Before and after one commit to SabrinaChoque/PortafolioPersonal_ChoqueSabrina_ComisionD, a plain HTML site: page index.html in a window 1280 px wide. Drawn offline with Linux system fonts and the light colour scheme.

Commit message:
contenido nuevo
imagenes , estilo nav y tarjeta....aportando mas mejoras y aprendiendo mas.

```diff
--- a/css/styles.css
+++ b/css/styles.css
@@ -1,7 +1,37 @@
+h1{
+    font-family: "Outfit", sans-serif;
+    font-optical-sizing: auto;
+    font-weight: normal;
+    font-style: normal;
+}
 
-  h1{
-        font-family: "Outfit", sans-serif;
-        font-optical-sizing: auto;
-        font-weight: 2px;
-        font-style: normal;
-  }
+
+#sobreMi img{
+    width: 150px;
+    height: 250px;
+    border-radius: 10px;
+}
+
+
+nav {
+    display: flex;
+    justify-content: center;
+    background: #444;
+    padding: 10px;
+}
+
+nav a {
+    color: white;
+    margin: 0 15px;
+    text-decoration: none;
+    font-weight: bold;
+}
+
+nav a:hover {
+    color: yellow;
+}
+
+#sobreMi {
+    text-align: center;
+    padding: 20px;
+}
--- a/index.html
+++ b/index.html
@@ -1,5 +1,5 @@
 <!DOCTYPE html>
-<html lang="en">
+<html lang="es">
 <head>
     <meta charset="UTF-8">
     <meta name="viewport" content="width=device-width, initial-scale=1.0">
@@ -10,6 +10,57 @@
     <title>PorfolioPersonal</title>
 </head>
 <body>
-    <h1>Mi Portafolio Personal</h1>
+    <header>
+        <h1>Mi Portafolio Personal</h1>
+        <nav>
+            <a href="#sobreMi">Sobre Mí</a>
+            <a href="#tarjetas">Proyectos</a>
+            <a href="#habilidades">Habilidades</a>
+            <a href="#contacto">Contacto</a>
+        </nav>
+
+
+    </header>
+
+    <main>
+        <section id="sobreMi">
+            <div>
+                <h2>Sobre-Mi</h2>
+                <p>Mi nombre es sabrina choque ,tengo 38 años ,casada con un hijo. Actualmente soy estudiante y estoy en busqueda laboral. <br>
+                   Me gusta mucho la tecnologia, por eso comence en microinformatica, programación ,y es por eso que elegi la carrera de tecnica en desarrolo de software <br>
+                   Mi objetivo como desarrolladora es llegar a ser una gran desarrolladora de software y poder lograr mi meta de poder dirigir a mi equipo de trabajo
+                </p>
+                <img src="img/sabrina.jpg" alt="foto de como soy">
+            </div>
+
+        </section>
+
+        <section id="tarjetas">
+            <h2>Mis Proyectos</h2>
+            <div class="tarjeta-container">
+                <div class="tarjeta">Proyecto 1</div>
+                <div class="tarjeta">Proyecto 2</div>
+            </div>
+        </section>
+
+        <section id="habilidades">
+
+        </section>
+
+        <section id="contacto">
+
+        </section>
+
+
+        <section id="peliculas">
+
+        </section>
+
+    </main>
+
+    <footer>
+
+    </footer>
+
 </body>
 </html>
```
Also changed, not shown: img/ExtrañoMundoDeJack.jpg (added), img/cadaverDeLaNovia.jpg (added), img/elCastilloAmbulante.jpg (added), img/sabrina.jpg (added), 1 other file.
---+---
Please copy out each line in the entries that mentions the string "tarjetas".

## Solution for this task
+            <a href="#tarjetas">Proyectos</a>
+        <section id="tarjetas">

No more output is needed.